Where a line holds the word "targetPoint", copy it from the records.

-.-.-

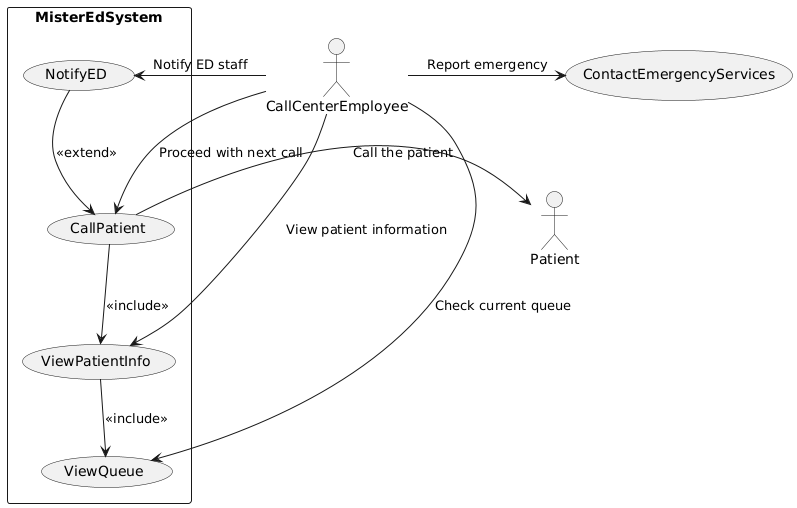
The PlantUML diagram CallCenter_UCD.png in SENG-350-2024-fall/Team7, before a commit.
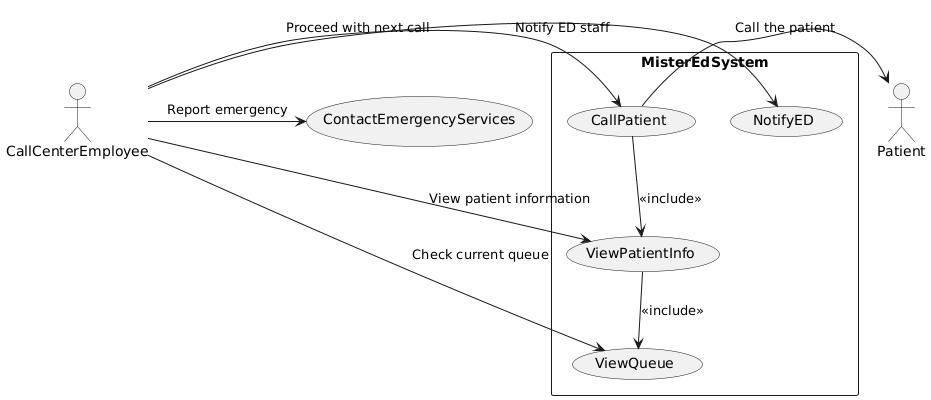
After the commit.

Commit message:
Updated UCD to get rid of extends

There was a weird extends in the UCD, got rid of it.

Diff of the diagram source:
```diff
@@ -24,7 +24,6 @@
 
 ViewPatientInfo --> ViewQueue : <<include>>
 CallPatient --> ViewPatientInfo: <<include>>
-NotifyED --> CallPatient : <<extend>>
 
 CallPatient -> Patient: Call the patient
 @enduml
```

-.-.-

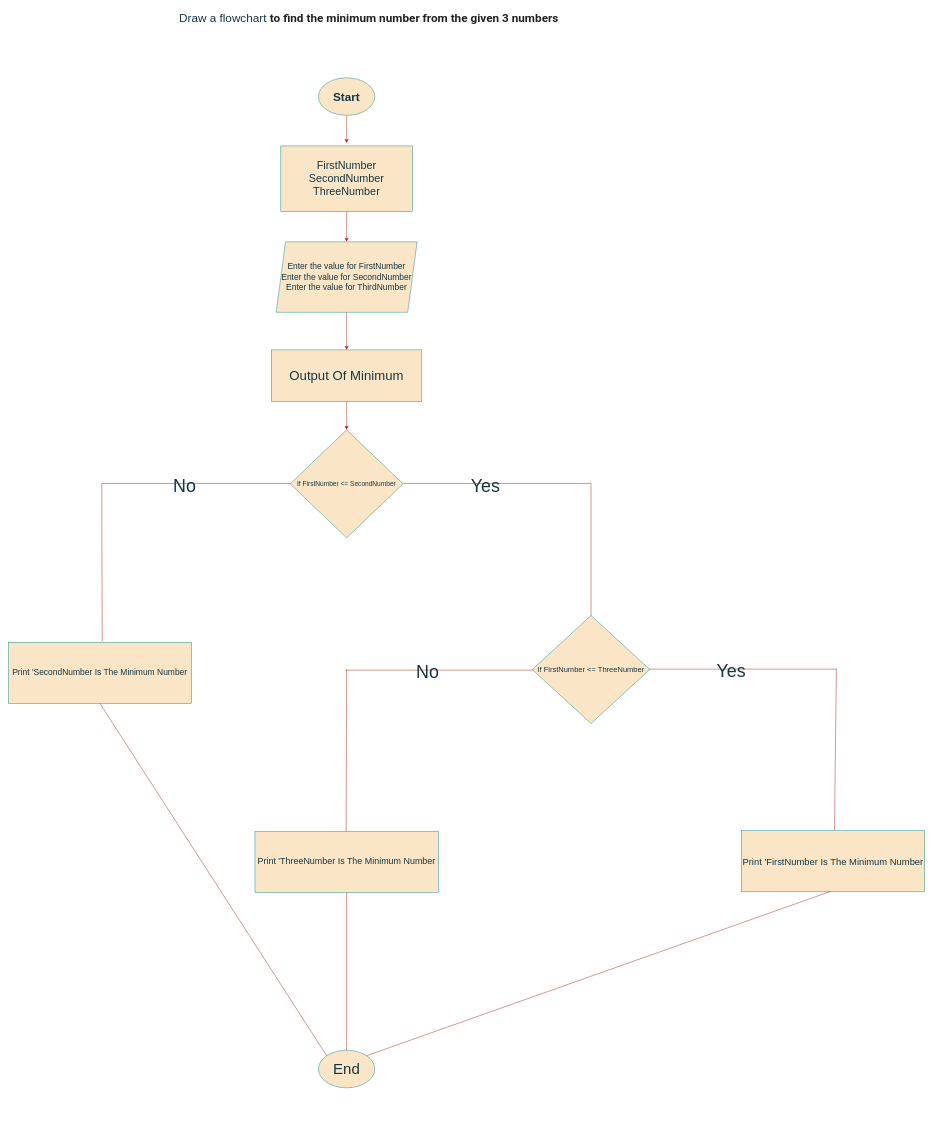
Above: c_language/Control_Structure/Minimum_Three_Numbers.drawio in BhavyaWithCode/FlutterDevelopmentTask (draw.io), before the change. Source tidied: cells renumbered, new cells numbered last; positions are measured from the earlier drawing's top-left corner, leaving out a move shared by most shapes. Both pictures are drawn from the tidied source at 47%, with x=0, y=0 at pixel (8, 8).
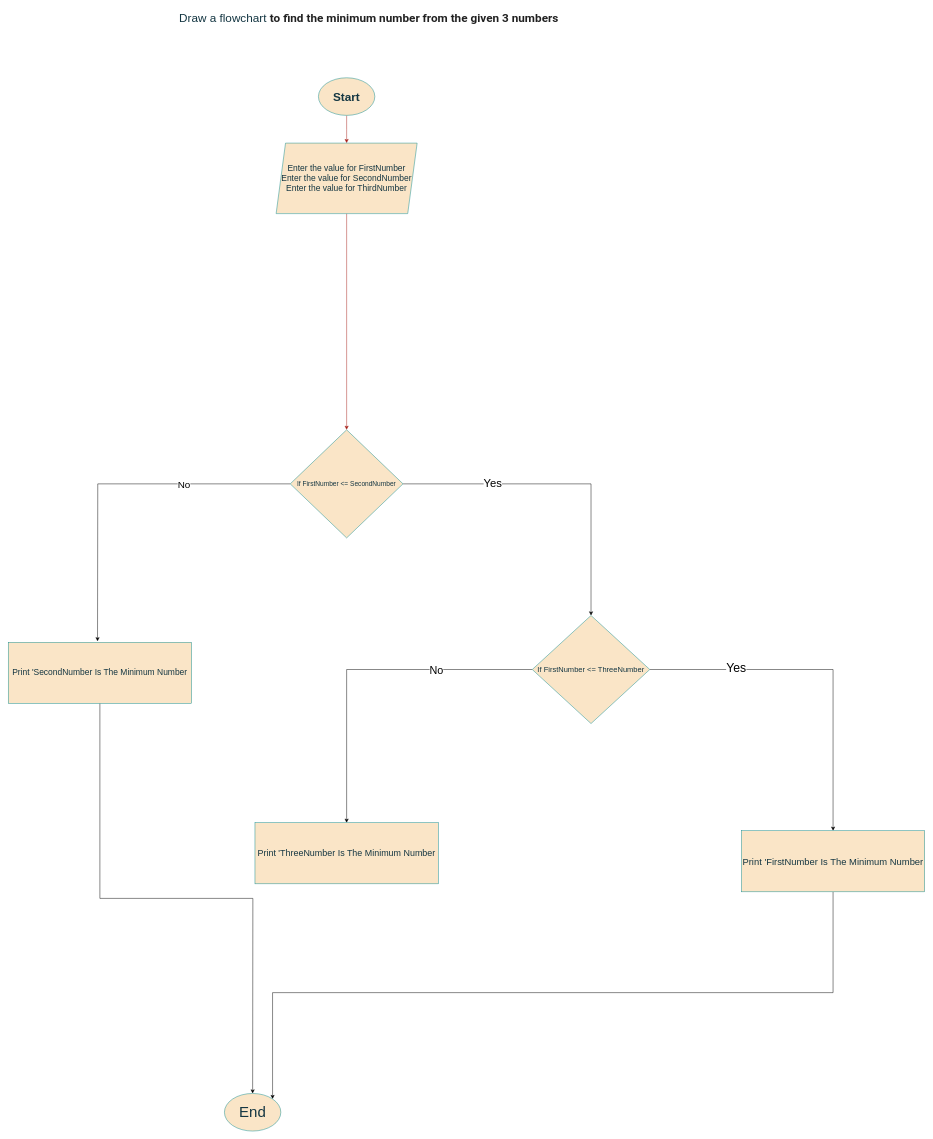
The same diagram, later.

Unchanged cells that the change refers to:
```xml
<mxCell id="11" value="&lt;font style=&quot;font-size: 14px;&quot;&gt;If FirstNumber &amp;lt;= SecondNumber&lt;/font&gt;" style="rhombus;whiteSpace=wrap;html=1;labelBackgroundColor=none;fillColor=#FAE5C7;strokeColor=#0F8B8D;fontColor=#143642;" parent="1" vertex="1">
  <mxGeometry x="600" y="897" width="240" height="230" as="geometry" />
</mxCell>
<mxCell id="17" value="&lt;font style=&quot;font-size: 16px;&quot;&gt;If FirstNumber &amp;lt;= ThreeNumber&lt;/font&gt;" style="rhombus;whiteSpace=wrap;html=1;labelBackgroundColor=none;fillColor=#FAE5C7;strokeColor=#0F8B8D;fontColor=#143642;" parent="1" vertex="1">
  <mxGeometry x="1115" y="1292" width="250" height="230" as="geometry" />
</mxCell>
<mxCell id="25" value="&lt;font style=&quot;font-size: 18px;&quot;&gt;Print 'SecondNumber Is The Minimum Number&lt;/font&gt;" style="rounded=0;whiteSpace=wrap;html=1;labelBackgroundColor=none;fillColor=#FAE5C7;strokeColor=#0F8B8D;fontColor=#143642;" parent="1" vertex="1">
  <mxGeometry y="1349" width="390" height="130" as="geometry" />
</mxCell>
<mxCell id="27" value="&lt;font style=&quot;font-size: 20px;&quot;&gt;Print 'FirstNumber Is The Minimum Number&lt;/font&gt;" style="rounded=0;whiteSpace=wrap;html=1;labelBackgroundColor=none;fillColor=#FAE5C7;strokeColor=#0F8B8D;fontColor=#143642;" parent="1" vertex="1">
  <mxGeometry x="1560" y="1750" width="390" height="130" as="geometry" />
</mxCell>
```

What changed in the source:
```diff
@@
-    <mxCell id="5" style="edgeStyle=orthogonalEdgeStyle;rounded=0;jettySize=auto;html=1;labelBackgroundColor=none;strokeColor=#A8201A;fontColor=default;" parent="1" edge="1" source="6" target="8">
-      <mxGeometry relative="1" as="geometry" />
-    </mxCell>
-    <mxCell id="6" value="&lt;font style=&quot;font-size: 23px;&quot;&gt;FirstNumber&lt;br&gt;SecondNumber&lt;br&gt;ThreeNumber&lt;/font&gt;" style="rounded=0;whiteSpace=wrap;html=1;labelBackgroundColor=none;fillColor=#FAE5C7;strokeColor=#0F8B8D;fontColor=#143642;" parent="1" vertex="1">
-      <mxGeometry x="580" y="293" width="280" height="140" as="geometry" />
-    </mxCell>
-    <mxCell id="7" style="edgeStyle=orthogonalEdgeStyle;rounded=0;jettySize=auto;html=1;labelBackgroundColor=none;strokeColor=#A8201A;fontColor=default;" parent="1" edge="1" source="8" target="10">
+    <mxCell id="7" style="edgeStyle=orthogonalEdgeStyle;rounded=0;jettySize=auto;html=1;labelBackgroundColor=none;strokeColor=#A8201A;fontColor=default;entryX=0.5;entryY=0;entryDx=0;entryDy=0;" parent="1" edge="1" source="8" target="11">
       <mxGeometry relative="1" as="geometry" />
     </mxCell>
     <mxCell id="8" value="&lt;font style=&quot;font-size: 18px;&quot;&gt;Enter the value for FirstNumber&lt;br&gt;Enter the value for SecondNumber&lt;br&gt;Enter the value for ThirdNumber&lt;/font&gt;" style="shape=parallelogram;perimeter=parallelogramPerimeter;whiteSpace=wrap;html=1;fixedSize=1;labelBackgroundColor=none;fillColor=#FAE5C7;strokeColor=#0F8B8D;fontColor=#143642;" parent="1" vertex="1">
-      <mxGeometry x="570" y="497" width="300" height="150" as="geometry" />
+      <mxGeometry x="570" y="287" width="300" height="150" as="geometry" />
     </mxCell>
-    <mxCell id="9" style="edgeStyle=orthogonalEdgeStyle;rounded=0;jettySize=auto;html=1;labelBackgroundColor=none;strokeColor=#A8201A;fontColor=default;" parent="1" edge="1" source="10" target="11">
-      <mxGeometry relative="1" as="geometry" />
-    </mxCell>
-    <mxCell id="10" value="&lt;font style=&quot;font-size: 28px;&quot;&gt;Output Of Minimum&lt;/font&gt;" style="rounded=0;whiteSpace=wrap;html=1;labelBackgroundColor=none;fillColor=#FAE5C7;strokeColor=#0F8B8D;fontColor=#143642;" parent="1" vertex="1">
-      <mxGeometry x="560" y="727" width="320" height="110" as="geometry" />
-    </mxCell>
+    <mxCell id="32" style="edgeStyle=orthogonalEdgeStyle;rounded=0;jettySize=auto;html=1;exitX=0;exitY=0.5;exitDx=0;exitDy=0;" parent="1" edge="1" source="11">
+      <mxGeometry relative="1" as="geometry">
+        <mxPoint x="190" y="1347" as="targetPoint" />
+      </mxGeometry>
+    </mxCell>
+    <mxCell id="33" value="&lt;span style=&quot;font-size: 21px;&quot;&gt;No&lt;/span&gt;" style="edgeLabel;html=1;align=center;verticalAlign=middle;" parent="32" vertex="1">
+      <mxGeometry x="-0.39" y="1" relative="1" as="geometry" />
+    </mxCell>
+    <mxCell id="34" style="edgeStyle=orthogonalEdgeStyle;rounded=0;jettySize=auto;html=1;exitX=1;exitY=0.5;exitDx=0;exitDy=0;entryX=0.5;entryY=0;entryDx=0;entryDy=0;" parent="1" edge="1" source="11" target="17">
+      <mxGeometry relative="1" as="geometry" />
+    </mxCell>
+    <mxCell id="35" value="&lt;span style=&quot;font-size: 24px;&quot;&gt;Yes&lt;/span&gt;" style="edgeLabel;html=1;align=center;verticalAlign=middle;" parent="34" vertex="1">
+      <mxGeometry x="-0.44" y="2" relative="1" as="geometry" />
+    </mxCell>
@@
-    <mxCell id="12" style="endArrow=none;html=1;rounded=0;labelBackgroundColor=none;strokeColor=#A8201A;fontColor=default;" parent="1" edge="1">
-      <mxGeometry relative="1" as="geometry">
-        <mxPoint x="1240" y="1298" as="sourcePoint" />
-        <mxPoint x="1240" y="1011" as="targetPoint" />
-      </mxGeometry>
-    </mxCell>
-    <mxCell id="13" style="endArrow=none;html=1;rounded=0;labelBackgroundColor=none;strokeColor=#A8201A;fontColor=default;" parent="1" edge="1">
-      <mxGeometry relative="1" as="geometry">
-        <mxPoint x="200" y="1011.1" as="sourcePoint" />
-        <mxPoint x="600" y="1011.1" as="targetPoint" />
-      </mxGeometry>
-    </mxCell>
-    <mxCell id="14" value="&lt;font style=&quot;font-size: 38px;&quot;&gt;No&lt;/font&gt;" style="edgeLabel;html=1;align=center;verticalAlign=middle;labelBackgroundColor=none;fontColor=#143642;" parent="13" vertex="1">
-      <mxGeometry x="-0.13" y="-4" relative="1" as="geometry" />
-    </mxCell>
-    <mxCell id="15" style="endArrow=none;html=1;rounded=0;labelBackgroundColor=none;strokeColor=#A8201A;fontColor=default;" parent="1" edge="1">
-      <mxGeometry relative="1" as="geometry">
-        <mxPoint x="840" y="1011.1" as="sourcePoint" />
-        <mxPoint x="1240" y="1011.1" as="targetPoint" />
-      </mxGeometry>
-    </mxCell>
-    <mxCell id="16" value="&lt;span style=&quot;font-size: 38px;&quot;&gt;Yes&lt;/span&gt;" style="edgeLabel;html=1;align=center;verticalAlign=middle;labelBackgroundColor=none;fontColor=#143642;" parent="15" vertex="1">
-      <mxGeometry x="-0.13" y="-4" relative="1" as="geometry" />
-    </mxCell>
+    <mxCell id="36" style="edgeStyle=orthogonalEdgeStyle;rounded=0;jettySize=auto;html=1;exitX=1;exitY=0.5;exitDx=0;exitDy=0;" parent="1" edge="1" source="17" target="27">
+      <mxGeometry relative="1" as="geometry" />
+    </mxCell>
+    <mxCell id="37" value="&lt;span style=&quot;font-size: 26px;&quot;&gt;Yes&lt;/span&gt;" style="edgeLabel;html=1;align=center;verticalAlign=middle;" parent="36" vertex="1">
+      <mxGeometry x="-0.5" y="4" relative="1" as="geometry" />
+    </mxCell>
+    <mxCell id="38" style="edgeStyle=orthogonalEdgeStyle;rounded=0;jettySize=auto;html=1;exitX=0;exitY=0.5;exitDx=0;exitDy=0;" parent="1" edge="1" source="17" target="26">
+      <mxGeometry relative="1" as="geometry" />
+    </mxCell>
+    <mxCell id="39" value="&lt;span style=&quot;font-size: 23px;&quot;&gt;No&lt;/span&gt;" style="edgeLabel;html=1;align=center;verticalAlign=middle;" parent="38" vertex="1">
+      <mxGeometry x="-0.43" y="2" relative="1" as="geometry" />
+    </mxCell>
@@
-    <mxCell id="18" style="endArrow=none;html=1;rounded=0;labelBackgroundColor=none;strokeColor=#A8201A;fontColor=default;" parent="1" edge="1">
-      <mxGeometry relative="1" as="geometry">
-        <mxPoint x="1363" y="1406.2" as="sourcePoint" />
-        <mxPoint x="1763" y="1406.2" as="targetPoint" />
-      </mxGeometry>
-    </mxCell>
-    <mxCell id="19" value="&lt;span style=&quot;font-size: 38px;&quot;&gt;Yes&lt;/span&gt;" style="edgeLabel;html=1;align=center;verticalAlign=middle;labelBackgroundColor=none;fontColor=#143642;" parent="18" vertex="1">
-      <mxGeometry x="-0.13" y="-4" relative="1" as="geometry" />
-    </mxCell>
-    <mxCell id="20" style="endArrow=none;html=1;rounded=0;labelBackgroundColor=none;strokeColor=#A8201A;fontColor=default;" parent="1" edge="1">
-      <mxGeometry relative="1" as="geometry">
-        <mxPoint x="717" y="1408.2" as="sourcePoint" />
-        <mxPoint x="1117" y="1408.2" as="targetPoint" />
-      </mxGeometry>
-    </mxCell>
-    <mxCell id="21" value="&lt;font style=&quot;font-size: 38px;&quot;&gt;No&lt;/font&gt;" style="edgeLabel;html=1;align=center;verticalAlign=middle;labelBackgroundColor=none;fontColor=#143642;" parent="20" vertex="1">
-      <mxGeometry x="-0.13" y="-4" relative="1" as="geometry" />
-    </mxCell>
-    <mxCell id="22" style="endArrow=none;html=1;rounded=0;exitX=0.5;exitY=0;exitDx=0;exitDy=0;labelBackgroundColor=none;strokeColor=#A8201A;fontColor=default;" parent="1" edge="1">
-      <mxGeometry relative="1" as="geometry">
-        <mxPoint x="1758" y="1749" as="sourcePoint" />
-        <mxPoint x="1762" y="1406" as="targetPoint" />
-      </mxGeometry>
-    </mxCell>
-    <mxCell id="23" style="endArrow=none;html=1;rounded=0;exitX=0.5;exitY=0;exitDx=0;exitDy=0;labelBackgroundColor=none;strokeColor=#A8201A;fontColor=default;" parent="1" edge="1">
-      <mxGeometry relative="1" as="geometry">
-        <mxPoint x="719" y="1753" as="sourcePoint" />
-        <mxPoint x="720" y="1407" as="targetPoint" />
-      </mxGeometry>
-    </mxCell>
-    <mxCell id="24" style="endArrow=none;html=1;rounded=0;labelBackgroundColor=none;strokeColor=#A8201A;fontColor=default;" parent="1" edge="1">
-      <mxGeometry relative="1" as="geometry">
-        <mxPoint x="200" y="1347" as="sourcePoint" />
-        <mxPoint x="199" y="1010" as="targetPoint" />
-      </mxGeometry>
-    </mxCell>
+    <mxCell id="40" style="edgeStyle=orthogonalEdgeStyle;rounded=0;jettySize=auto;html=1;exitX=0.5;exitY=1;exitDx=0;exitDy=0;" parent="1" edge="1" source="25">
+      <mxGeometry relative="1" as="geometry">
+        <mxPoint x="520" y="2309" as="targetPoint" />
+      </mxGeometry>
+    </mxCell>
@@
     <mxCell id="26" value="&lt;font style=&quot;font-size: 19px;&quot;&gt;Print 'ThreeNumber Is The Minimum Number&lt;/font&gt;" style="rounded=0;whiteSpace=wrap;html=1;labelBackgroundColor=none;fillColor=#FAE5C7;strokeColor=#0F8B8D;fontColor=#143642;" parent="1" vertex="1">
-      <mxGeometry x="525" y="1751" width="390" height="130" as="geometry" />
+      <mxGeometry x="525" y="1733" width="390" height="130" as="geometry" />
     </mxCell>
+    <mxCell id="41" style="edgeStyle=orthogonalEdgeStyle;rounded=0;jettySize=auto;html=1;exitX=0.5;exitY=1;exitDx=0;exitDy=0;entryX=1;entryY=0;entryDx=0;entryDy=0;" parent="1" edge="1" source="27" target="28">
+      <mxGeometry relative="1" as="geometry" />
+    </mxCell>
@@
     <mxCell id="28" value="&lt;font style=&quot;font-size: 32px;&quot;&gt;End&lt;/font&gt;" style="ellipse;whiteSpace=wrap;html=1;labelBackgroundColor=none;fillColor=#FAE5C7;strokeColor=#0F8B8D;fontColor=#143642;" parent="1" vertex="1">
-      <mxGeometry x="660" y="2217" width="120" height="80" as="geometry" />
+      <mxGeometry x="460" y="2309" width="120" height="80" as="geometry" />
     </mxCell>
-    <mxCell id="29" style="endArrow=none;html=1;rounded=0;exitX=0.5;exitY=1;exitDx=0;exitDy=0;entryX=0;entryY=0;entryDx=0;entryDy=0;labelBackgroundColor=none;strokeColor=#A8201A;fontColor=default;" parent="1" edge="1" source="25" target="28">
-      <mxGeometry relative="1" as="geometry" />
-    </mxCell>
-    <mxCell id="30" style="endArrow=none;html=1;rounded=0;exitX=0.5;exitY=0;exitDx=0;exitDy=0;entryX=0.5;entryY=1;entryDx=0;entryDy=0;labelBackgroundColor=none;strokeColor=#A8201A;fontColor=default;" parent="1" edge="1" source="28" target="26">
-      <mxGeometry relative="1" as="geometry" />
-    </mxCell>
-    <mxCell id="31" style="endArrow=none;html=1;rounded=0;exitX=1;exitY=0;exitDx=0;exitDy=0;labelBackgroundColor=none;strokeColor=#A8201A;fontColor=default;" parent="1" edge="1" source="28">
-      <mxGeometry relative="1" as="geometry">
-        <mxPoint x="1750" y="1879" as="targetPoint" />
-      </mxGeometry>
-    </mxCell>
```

-.-.-

_ANSWER FOR THIS EXERCISE_.
+        <mxPoint x="190" y="1347" as="targetPoint" />
-        <mxPoint x="1240" y="1011" as="targetPoint" />
-        <mxPoint x="600" y="1011.1" as="targetPoint" />
-        <mxPoint x="1240" y="1011.1" as="targetPoint" />
-        <mxPoint x="1763" y="1406.2" as="targetPoint" />
-        <mxPoint x="1117" y="1408.2" as="targetPoint" />
-        <mxPoint x="1762" y="1406" as="targetPoint" />
-        <mxPoint x="720" y="1407" as="targetPoint" />
-        <mxPoint x="199" y="1010" as="targetPoint" />
+        <mxPoint x="520" y="2309" as="targetPoint" />
-        <mxPoint x="1750" y="1879" as="targetPoint" />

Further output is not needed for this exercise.